Graeme Preston says
Hi Jonas. Question about styling, especially shohin pines: in what cases might you consider reducing the foliage mass in order to reveal more of the tree’s structure? I just noticed above that when you positioned and wired the main branch (pictures 2 and 3) that the actual branch itself is obstructed by the foliage mass it’s carrying. From the pictures it looks like it would be possible to reveal some of that structure by removing some of the obstructing foliage. Would it ever be worth it to do that? When balancing a full, compact foliage mass and an optimally exposed branch/trunk structure, especially in significantly small conifers where needle reduction is so important (i.e. shohin black pine) when, if ever, is it worth it to compromise one for the other? Thanks.
Jonas, Please post photo of finished tree for display with the pot oiled and mossed. I’d really enjoy seeing it. The pot selected would have been my choice as well. Honest, I chose before reading what you chose.
I have been using walnut oil on pots as well, don’t remember where I found out it was suitable. Do you have any opinions about it as opposed to camila oil or mineral oil?
Awesome improvement from jan 2012 to current. The subtle(but definitive) movement made all the difference for me. Not so sure in 2012, but it is clear now! Tree looks great, but why remove that root in the front before the show? Was it crisscrossing or something of that nature? I find that fresh wound at the nebari sort of distracting.
I second wanting to see the tree all dressed up for the show!
Pot 7 mate looks the best to me
Jonas Dupuich says
@Patrick – thanks for the note. I removed the root as it emerged above a larger root. The idea is that removing it will make the roots and base of the trunk look larger.

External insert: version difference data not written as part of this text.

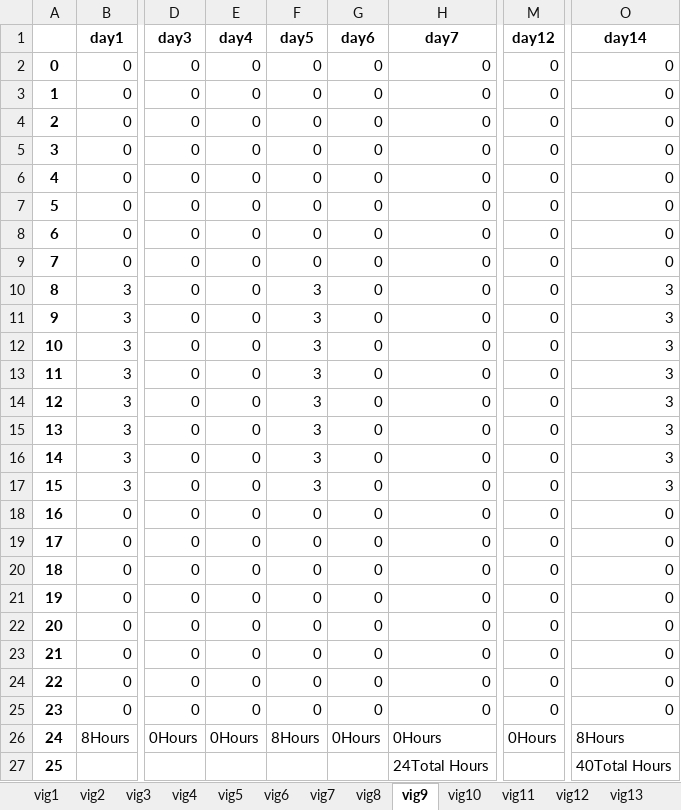
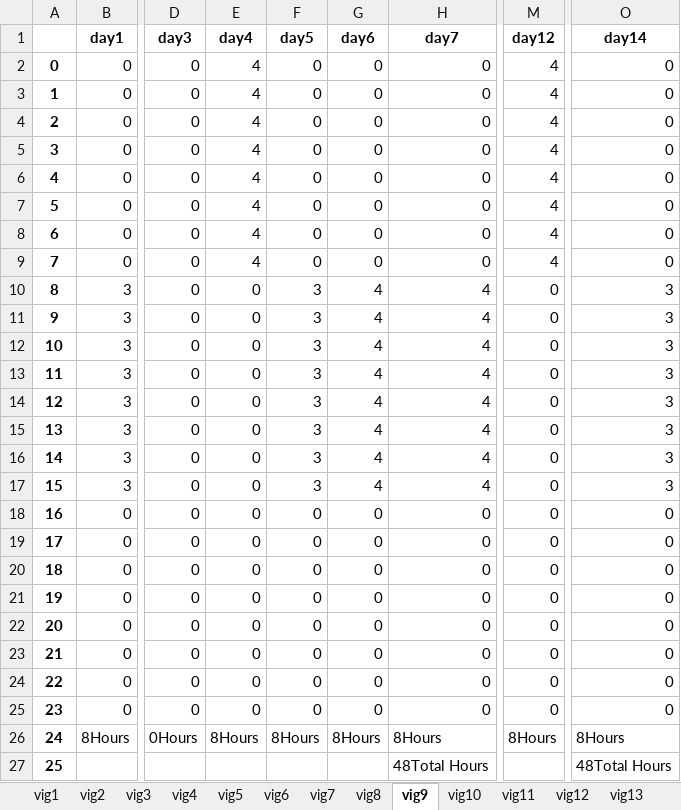
Before and after one commit to renejal/assignment-of-truns, an Excel workbook: Data/Results/FirstResultVigilant.xlsx, sheet vig9, drawn as a sheet; only a part is shown, gaps mark what is left out; values as stored, in another font and other column widths than the file's, no borders; the diff names each change by its address in the sheet, - before the commit and + after, or states it on an @@ line.

```diff
--- a/Data/Results/FirstResultVigilant.xlsx (sheet vig9)
+++ b/Data/Results/FirstResultVigilant.xlsx (sheet vig9)
-E2:E9 (day4): 0
+E2:E9 (day4): 4
-M2:M9 (day12): 0
+M2:M9 (day12): 4
-G10:G17 (day6): 0
+G10:G17 (day6): 4
-H10:H17 (day7): 0
+H10:H17 (day7): 4
-E26 (day4): 0Hours
+E26 (day4): 8Hours
-G26 (day6): 0Hours
+G26 (day6): 8Hours
-H26 (day7): 0Hours
+H26 (day7): 8Hours
-M26 (day12): 0Hours
+M26 (day12): 8Hours
-H27 (day7): 24Total Hours
+H27 (day7): 48Total Hours
-O27 (day14): 40Total Hours
+O27 (day14): 48Total Hours
```
Also changed, not shown: sheet vig12, sheet vig30, sheet vig27, sheet vig5, sheet vig15, sheet vig18, 5 more sheets, Data/Results/FirstResultSite.xlsx, 1 other file.
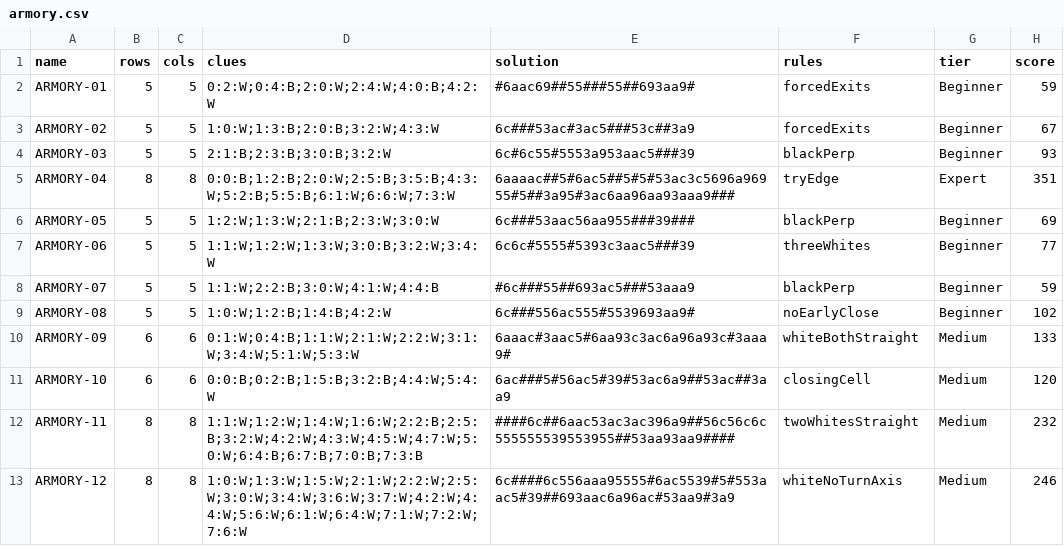
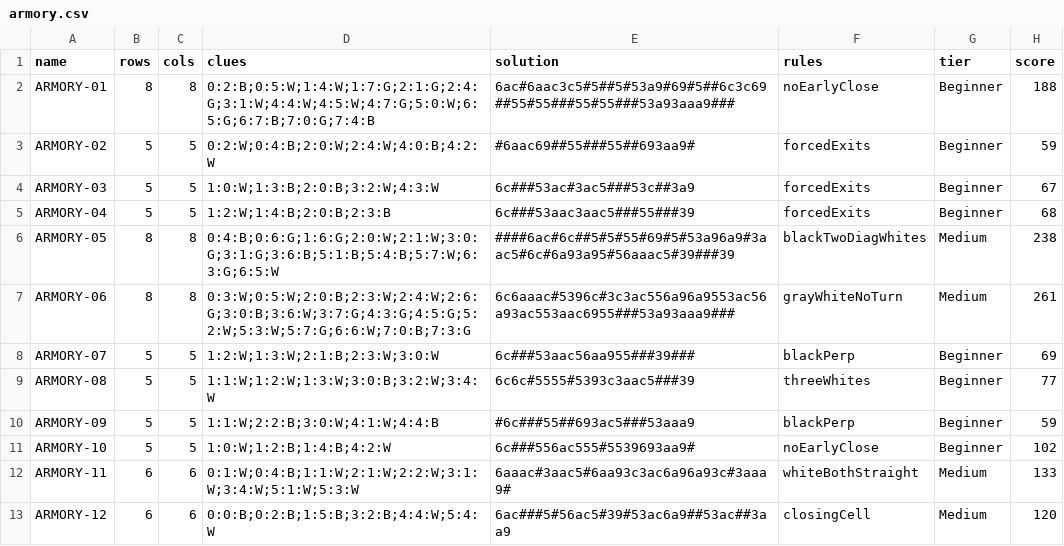
Before and after one commit to JoshMermel/loops, a CSV file: data/armory.csv, drawn as a sheet; only a part is shown; the diff covers the shown part only.

Commit message:
Add mystery gray pearls (solver, rules, hints, labeling UI, generator, and bonus books)

```diff
--- a/data/armory.csv
+++ b/data/armory.csv
@@ -1,13 +1,13 @@
 name,rows,cols,clues,solution,rules,tier,score
-ARMORY-01,5,5,0:2:W;0:4:B;2:0:W;2:4:W;4:0:B;4:2:W,#6aac69##55###55##693aa9#,forcedExits,Beginner,59
-ARMORY-02,5,5,1:0:W;1:3:B;2:0:B;3:2:W;4:3:W,6c###53ac#3ac5###53c##3a9,forcedExits,Beginner,67
-ARMORY-03,5,5,2:1:B;2:3:B;3:0:B;3:2:W,6c#6c55#5553a953aac5###39,blackPerp,Beginner,93
-ARMORY-04,8,8,0:0:B;1:2:B;2:0:W;2:5:B;3:5:B;4:3:W;5:2:B;5:5:B;6:1:W;6:6:W;7:3:W,6aaaac##5#6ac5##5#5#53ac3c5696a96955#5##3a95#3ac6aa96aa93aaa9###,tryEdge,Expert,351
-ARMORY-05,5,5,1:2:W;1:3:W;2:1:B;2:3:W;3:0:W,6c###53aac56aa955###39###,blackPerp,Beginner,69
-ARMORY-06,5,5,1:1:W;1:2:W;1:3:W;3:0:B;3:2:W;3:4:W,6c6c#5555#5393c3aac5###39,threeWhites,Beginner,77
-ARMORY-07,5,5,1:1:W;2:2:B;3:0:W;4:1:W;4:4:B,#6c###55##693ac5###53aaa9,blackPerp,Beginner,59
-ARMORY-08,5,5,1:0:W;1:2:B;1:4:B;4:2:W,6c###556ac555#5539693aa9#,noEarlyClose,Beginner,102
-ARMORY-09,6,6,0:1:W;0:4:B;1:1:W;2:1:W;2:2:W;3:1:W;3:4:W;5:1:W;5:3:W,6aaac#3aac5#6aa93c3ac6a96a93c#3aaa9#,whiteBothStraight,Medium,133
-ARMORY-10,6,6,0:0:B;0:2:B;1:5:B;3:2:B;4:4:W;5:4:W,6ac###5#56ac5#39#53ac6a9##53ac##3aa9,closingCell,Medium,120
-ARMORY-11,8,8,1:1:W;1:2:W;1:4:W;1:6:W;2:2:B;2:5:B;3:2:W;4:2:W;4:3:W;4:5:W;4:7:W;5:0:W;6:4:B;6:7:B;7:0:B;7:3:B,####6c##6aac53ac3ac396a9##56c56c6c555555539553955##53aa93aa9####,twoWhitesStraight,Medium,232
-ARMORY-12,8,8,1:0:W;1:3:W;1:5:W;2:1:W;2:2:W;2:5:W;3:0:W;3:4:W;3:6:W;3:7:W;4:2:W;4:4:W;5:6:W;6:1:W;6:4:W;7:1:W;7:2:W;7:6:W,6c####6c556aaa95555#6ac5539#5#553aac5#39##693aac6a96ac#53aa9#3a9,whiteNoTurnAxis,Medium,246
+ARMORY-01,8,8,0:2:B;0:5:W;1:4:W;1:7:G;2:1:G;2:4:G;3:1:W;4:4:W;4:5:W;4:7:G;5:0:W;6:5:G;6:7:B;7:0:G;7:4:B,6ac#6aac3c5#5##5#53a9#69#5##6c3c69##55#55###55#55###53a93aaa9###,noEarlyClose,Beginner,188
+ARMORY-02,5,5,0:2:W;0:4:B;2:0:W;2:4:W;4:0:B;4:2:W,#6aac69##55###55##693aa9#,forcedExits,Beginner,59
+ARMORY-03,5,5,1:0:W;1:3:B;2:0:B;3:2:W;4:3:W,6c###53ac#3ac5###53c##3a9,forcedExits,Beginner,67
+ARMORY-04,5,5,1:2:W;1:4:B;2:0:B;2:3:B,6c###53aac3aac5###55###39,forcedExits,Beginner,68
+ARMORY-05,8,8,0:4:B;0:6:G;1:6:G;2:0:W;2:1:W;3:0:G;3:1:G;3:6:B;5:1:B;5:4:B;5:7:W;6:3:G;6:5:W,####6ac#6c##5#5#55#69#5#53a96a9#3aac5#6c#6a93a95#56aaac5#39###39,blackTwoDiagWhites,Medium,238
+ARMORY-06,8,8,0:3:W;0:5:W;2:0:B;2:3:W;2:4:W;2:6:G;3:0:B;3:6:W;3:7:G;4:3:G;4:5:G;5:2:W;5:3:W;5:7:G;6:6:W;7:0:B;7:3:G,6c6aaac#5396c#3c3ac556a96a9553ac56a93ac553aac6955###53a93aaa9###,grayWhiteNoTurn,Medium,261
+ARMORY-07,5,5,1:2:W;1:3:W;2:1:B;2:3:W;3:0:W,6c###53aac56aa955###39###,blackPerp,Beginner,69
+ARMORY-08,5,5,1:1:W;1:2:W;1:3:W;3:0:B;3:2:W;3:4:W,6c6c#5555#5393c3aac5###39,threeWhites,Beginner,77
+ARMORY-09,5,5,1:1:W;2:2:B;3:0:W;4:1:W;4:4:B,#6c###55##693ac5###53aaa9,blackPerp,Beginner,59
+ARMORY-10,5,5,1:0:W;1:2:B;1:4:B;4:2:W,6c###556ac555#5539693aa9#,noEarlyClose,Beginner,102
+ARMORY-11,6,6,0:1:W;0:4:B;1:1:W;2:1:W;2:2:W;3:1:W;3:4:W;5:1:W;5:3:W,6aaac#3aac5#6aa93c3ac6a96a93c#3aaa9#,whiteBothStraight,Medium,133
+ARMORY-12,6,6,0:0:B;0:2:B;1:5:B;3:2:B;4:4:W;5:4:W,6ac###5#56ac5#39#53ac6a9##53ac##3aa9,closingCell,Medium,120
```
Also changed, not shown: 4 added rows and 71 edited cells elsewhere in this file, 49 other files.
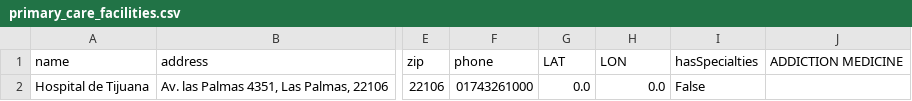
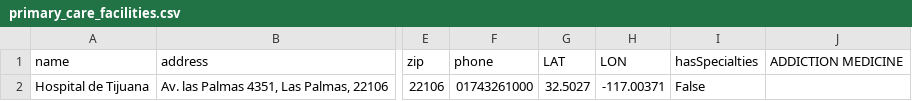
Before and after one commit to CC-FCQI-UABC/SEMR, a CSV file: src/main/resources/providers/primary_care_facilities.csv, drawn as a sheet; only a part is shown, gaps mark what is left out; the diff names each change by its address in the sheet, - before the commit and + after, or states it on an @@ line.

```diff
--- a/src/main/resources/providers/primary_care_facilities.csv
+++ b/src/main/resources/providers/primary_care_facilities.csv
-G2: 0.0
+G2: 32.5027
-H2: 0.0
+H2: -117.00371
```
Also changed, not shown: src/main/resources/providers/hospitals.csv.
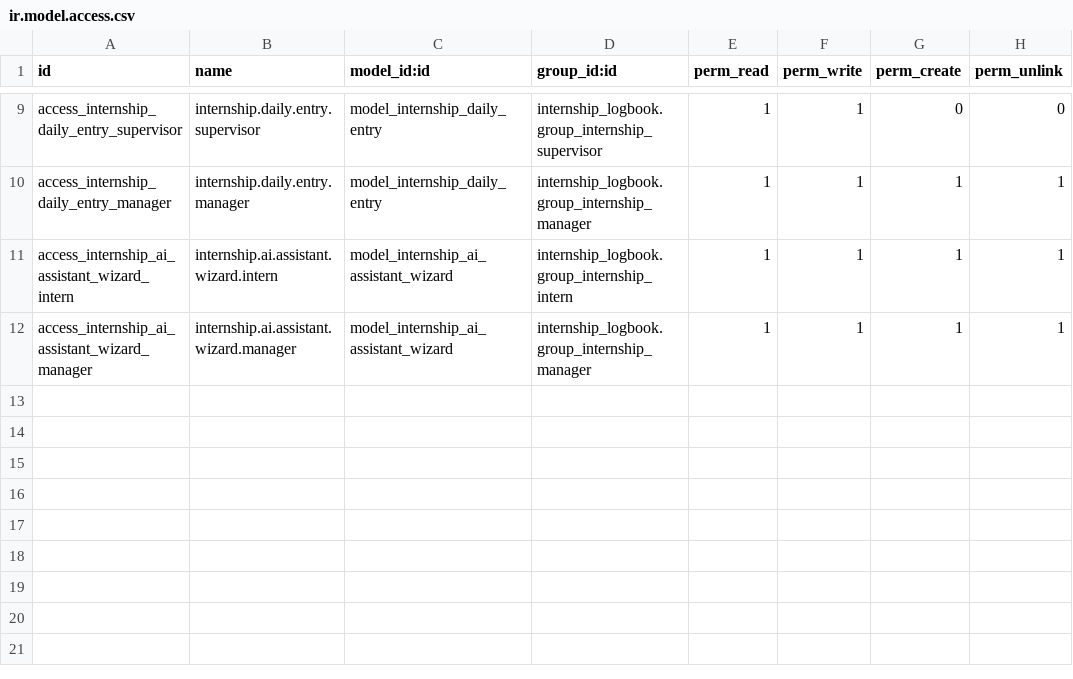
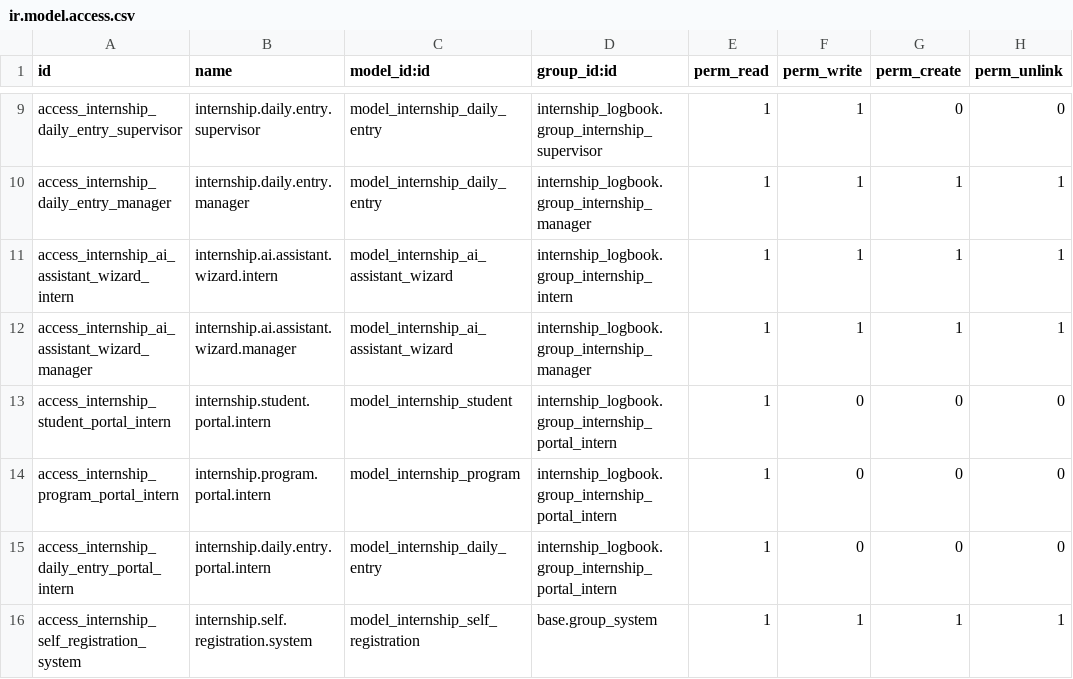
Before and after one commit to Ardajs/odoo-internship-project, a CSV file: dev_addonsI/internship_logbook/security/ir.model.access.csv, drawn as a sheet; only a part is shown, gaps mark what is left out.

Commit message:
feat: add secure portal self-registration

```diff
--- a/dev_addonsI/internship_logbook/security/ir.model.access.csv
+++ b/dev_addonsI/internship_logbook/security/ir.model.access.csv
@@ -12 +12,5 @@ access_internship_ai_assistant_wizard_intern,internship.ai.assistant.wizard.inte
 access_internship_ai_assistant_wizard_manager,internship.ai.assistant.wizard.manager,model_internship_ai_assistant_wizard,internship_logbook.group_internship_manager,1,1,1,1
+access_internship_student_portal_intern,internship.student.portal.intern,model_internship_student,internship_logbook.group_internship_portal_intern,1,0,0,0
+access_internship_program_portal_intern,internship.program.portal.intern,model_internship_program,internship_logbook.group_internship_portal_intern,1,0,0,0
+access_internship_daily_entry_portal_intern,internship.daily.entry.portal.intern,model_internship_daily_entry,internship_logbook.group_internship_portal_intern,1,0,0,0
+access_internship_self_registration_system,internship.self.registration.system,model_internship_self_registration,base.group_system,1,1,1,1
```
Also changed, not shown: 17 other files.
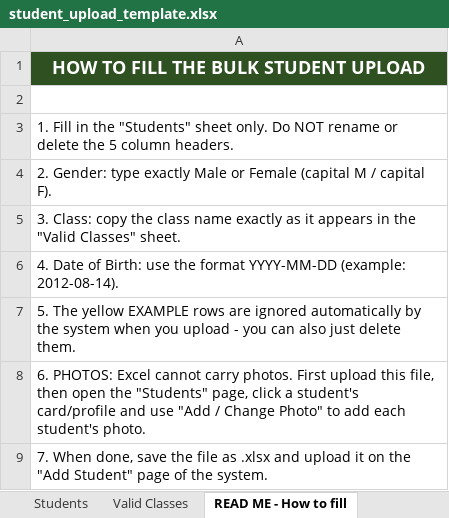
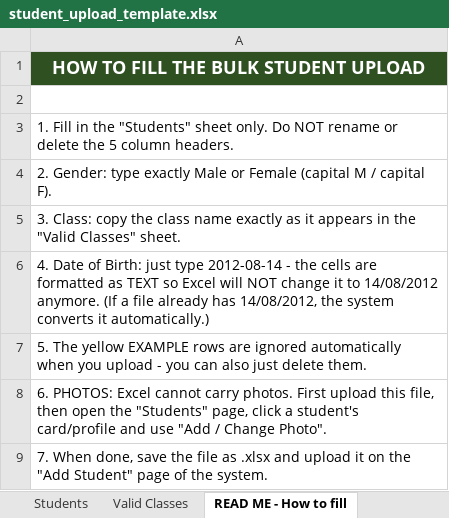
Before and after one commit to belloluqman2007-hue/Result, an Excel workbook: templates/student_upload_template.xlsx, sheet READ ME - How to fill, drawn as a sheet; values as stored, in another font and other column widths than the file's, no borders; the diff names each change by its address in the sheet, - before the commit and + after, or states it on an @@ line.

Commit message:
Add PDF downloads, class export, template date fix, exam mobile layout

```diff
--- a/templates/student_upload_template.xlsx (sheet READ ME - How to fill)
+++ b/templates/student_upload_template.xlsx (sheet READ ME - How to fill)
-A6: …of Birth: use the format YYYY-MM-DD (example: 2012-08-14).
+A6: …of Birth: just type 2012-08-14 - the cells are formatted as TEXT so Excel will NOT change it to 14/08/2012 anymore. (If a file already has 14/08/2012, the system converts it automatically.)
-A7: …ignored automatically by the system when you…
+A7: …ignored automatically when you…
-A8: …/ Change Photo" to add each student's photo.
+A8: …/ Change Photo".
```
Also changed, not shown: 12 other files.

I’ll try to camouflage the spot when I finish prepping the tree. (I’ll make pics at the exhibit.)
@Mac – Different people use different oils on their pots and stands. I tend to avoid mineral oils and use the oil from squashed walnuts for pots. I don’t recall the best use for camelia, enoki and other natural oils. Ill post an update if I get better information about this.
@Graeme – very good question. I don’t always find it easy to get the foliage where I want it while showing off the branch structure at its best. In general, I think the silhouette here is a bit larger than I’d like it to be considering the size of the trunk, but I don’t have great branches to cut back to. I figured I’d show the tree as is, make some more cuts after the exhibit, and continue to aim towards making a more compact tree. Ideally I’d show more trunk and branch structure within a smaller overall silhouette. Thanks for asking about this!
Graeme Preston says
Training shohin black pine must feel like spinning plates sometimes. From the pictures above, it looks the the tree was repotted at a slightly different angle? I fee like I can see the junction of the main branch and the trunk better, which makes the foliage mass seem more connected the the tree. Visually I think the whole image is more integrated, and more powerful. Does that make sense? I also wish pot #8 was a little smaller, and maybe had slightly bigger feet. Thanks Jonas, good luck.
Jonas Dupuich says
Thanks Graeme – you noticed. Tilting and turning the tree just a bit can make a big difference. I think my favorite front is actually a bit to the right of where it is now, but it’s better than before. And yes, a slightly smaller pot 8 would be a good choice.
Nice job Jonas! This tree gets better Every time I see it. Marvellous work, the pot you picked makes sense!